[037] The invention is based, in part, on the surprising finding that magnesium ions inhibit biofilm formation of Bacillus species. The invention is also based, in part, on the finding that bacterial cells, in the presence of Mg 2+ , were found to exhibit increased sensitivity to heat pasteurization undertaken during milk processing. The invention is further based, in part, on the finding that incorporation of milk proteins into the curd during cheese making is improved in the presence of magnesium ions.

[038] As demonstrated herein bellow, milk supplemented with additional 3 mM, 5 mM and 10 mM magnesium ions to its final concentration is characterized by reduced biofilm formation (see, example 3), improved pasteurization effectiveness (see, example 5), reduced rennet clotting time (RCT) (see, example 6) during cheese making, increased curd firmness of cheese (see, example 6), and higher incorporation of proteins into the cheese (see, example 7), compared to un- supplemented milk.

[039] Without limiting the invention to any theory or mechanism of action, it is further demonstrated that the inhibition of biofilm formation may be partially attributed to an inhibiting effect of magnesium ions over extra cellular matrix formation (see, examples 2 and 4). Compositions

[040] According to some aspects, the present invention provides compositions comprising a magnesium enriched liquid, wherein a concentration of the magnesium ions in the magnesium enriched liquid ranges from 8 millimol per liter (mM) to 150 mM. [041] In some embodiments, the liquids are beverages and/or beverages products. In some embodiments, the liquids are non-dairy beverages and/or non-dairy beverages products. As used herein the term "non-dairy" include all types of products that contain no milk or milk products from a mammalian source. As used herein the term "beverage" refers to a substantially aqueous drinkable composition suitable for human consumption. Non-limiting examples of beverages include water, soft drinks, juice based on fruit extracts, juice based on vegetable extracts, plant milk (e.g., soy milk, almond milk, rice milk, coconut milk etc.), coffee, tea, and any combination thereof.

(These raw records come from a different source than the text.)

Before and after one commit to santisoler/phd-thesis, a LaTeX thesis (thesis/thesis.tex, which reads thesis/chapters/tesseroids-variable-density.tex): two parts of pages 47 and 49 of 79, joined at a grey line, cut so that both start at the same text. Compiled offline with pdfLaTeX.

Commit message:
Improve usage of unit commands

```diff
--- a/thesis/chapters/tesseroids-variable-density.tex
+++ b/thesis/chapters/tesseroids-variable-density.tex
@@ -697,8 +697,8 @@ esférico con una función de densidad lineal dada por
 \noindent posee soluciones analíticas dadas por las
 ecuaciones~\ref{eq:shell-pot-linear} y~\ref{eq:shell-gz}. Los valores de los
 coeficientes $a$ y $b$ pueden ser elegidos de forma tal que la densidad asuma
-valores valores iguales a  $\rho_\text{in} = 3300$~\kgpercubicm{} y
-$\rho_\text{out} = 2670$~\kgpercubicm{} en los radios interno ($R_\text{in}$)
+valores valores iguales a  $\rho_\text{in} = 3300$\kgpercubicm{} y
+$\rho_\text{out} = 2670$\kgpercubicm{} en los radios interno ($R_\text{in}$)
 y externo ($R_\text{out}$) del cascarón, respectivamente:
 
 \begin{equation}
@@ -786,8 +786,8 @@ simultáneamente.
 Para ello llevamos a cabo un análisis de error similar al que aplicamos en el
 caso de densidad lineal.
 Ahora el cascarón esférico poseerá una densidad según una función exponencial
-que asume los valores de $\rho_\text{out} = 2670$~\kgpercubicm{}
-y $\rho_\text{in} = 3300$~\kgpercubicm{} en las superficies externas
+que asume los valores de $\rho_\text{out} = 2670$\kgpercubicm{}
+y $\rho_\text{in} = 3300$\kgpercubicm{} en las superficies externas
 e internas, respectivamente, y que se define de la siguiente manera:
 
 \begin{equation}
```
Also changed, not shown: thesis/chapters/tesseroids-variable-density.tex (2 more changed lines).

[042] Non-limiting examples of fruit extracts include extracts from mango, pomegranate, passion fruit, berries, watermelon, strawberry, plum, pear, grape, guava, grapefruit, lemon, tangerine, papaya, pineapple, apple, cranberry, banana, orange or any combinations thereof.

[043] Non-limiting examples of vegetable extracts include extracts from carrot, tomato, beetroot or any combinations thereof. The extracts can be in the form of juices, pulps or any combinations thereof, which goes into making of the beverages.

[044] As used herein the terms "magnesium enriched" refers to a liquid or a product thereof (e.g., beverage, non-dairy beverage) supplemented with magnesium ions, resulting in higher concentration of magnesium ions compared to a natural concentration of magnesium in the liquid.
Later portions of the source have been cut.